That would indicate that the renderer is broken.

Given that we don’t have the slightest idea what “such bugs” are (the example you mention is clearly not a “bug”) they are going to be very difficult to find.


I don’t know if this will solve any of the problems, but you can use Osmose to find errors in tagging.
For your invalid tile region it would be this link:

$ wget
–2017-06-10 17:11:37--
Resolving (…
Connecting to (||:80… connected.
HTTP request sent, awaiting response… 200 OK
Length: 65549 (64K) [image/png]
Saving to: ‘2674.png.1’

2674.png.1 100%[=====================>] 64.01K 27.5KB/s in 2.3s

2017-06-10 17:11:46 (27.5 KB/s) - ‘2674.png.1’ saved [65549/65549]

$ pngcheck -v /tmp/2674.png.1
File: /tmp/2674.png.1 (65549 bytes)
chunk IHDR at offset 0x0000c, length 13
256 x 256 image, 32-bit RGB+alpha, non-interlaced
chunk sRGB at offset 0x00025, length 1
rendering intent = perceptual
chunk gAMA at offset 0x00032, length 4: 0.45455
chunk pHYs at offset 0x00042, length 9: 3779x3779 pixels/meter (96 dpi)
chunk IDAT at offset 0x00057, length 65442
zlib: deflated, 32K window, fast compression
chunk IEND at offset 0x10005, length 0
No errors detected in /tmp/2674.png.1 (6 chunks, 75.0% compression).

$ pngcheck
PNGcheck, version 2.3.0 of 7 July 2007,

$ md5sum /tmp/2674.png.1
6853018ea86d6cf1b3accd6cdfa6467d /tmp/2674.png.1
$ shasum /tmp/2674.png.1
cee34a7dade1a0818bf49dd2302f1092089c9f99 /tmp/2674.png.1

In addition,an IDAT truncation would cause a truncated image, even if there was no diagnostic from the browser.

I would suspect either an error in whatever is used to download it, or a truncated version has got stuck in a cache between you and the server.

As has already been pointed out, an error in the map would not have resulted in a structurally invalid PNG, so even if your pngcheck diagnostic were valid, there would be no error in the map to find and fix.

[Edited to show direct download rather than the original browser download, to show that the browser is not repairing the file.]

HTTP/1.1 200 OK
Cache-Control: max-age=1209600
Content-Type: image/png
Last-Modified: Thu, 25 May 2017 18:36:30 GMT
Accept-Ranges: bytes
ETag: “f139a1d385d5d21:0”
Server: Microsoft-IIS/7.5
X-Powered-By: ASP.NET
Date: Sat, 10 Jun 2017 16:48:00 GMT
Content-Length: 65549

[Edited to add HTTP meta data. pngcheck -x run to confirm that the file that matches these headers is good.]

What I have just noticed is that the image is 13 bytes longer than 64K. My guess is that something between the server and your pngcheck has a 64K size limit.

Your other example, at 45337, is significantly below 64K. The difference will be the amount of detail in the image, which will affect the level of compression possible.

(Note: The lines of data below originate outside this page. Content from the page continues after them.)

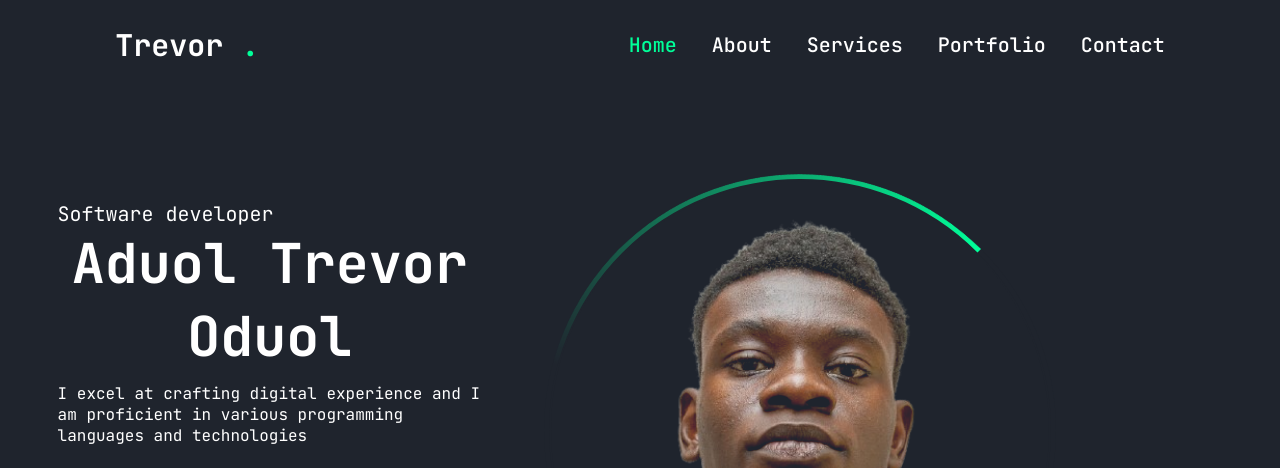
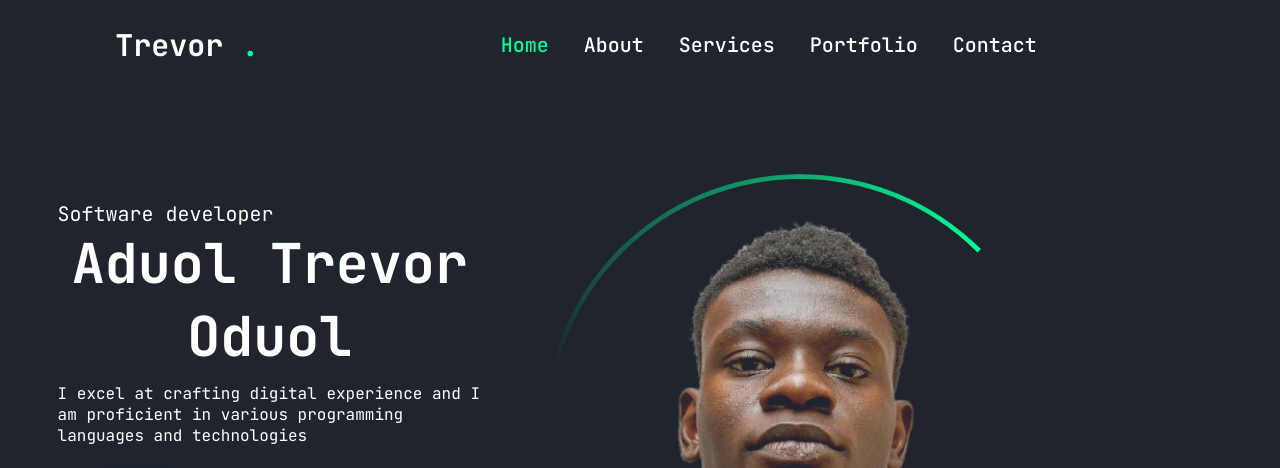
Before and after one commit to HCSButcher/hackathon-Portfolio-, a plain HTML site: page index.html in a window 1280 px wide. Shown: the top 468 px of the page. Drawn offline with nearby package versions, Linux system fonts and the light colour scheme.

Commit message:
finished home responsiveness

```diff
--- a/style.css
+++ b/style.css
@@ -792,6 +792,9 @@ button:hover{
 }
 
 @media (min-width: 770px ) and (max-width: 1440px ){
+ .navbar{
+  width:90%;
+ }
   .home{
     width:87%;
      padding: 60px 2% 0;
```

E.g. your “good” image gets 82.7% compression, whereas your “bad” image gets a mere 75%. In general you can expect the level of detail to increase with time, and the compressibility to reduce.

In this case, it is probably the topography shading that is causing the poor compression. Whilst the map itself is best represented by lossless compression, like PNG, the shading would be better handled with JPG, although that would produce DCT artefacts in the line art of the map. I don’t know if the slippy map tools being used to view it can assemble multiple tile layers, but from a technical point of view, I would suggest that the best approach would be to compose the image in the browser, from a JPG and an PNG. I don’t see implementing that as within the terms of reference of OSM, so, if possible, you would want to ask your map service provider about it. In any case, PNGs are not restricted to 64K, so it is only a performance, not a functionality, issue.

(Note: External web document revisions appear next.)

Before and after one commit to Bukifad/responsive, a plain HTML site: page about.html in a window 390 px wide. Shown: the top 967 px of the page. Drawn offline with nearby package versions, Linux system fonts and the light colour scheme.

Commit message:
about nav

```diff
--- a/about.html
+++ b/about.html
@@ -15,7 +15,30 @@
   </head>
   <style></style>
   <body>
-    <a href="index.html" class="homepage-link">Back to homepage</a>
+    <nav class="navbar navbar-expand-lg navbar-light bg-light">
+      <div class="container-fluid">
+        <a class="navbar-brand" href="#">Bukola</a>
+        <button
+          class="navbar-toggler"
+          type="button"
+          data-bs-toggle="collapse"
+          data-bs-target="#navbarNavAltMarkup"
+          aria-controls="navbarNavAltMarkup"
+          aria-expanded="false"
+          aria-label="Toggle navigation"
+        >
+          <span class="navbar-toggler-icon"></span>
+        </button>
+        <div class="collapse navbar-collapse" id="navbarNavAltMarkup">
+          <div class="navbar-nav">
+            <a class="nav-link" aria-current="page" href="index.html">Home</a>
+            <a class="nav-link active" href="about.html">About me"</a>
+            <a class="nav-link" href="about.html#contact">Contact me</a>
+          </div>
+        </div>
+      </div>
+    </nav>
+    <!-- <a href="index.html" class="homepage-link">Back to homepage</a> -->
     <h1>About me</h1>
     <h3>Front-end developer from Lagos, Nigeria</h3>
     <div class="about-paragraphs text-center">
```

Hi all,

many thanks for all your answers!

@hadw: Your pngcheck of my invalid tile let me just try to repeat the failed download. And now it was successful! Obviously someone has fixed the problem in the meanwhile. I don’t know, what the problem was, the renderer of 4UMaps had before. Maybe that software was buggy and now is fixed, or perhaps Locus Map had a 64K size limit and now doesn’t any more (have just installed a new version).

So the check function I asked for is no longer needed. But when I get a similar problem, i will try the links, xXMapperXx and muralito posted here.



The HTTP meta data says the tile hasn’t changed since 25 May, so any apparent fix at your end since the 30th May will be the result of a web cache having had a bad copy and subsequently reloading it.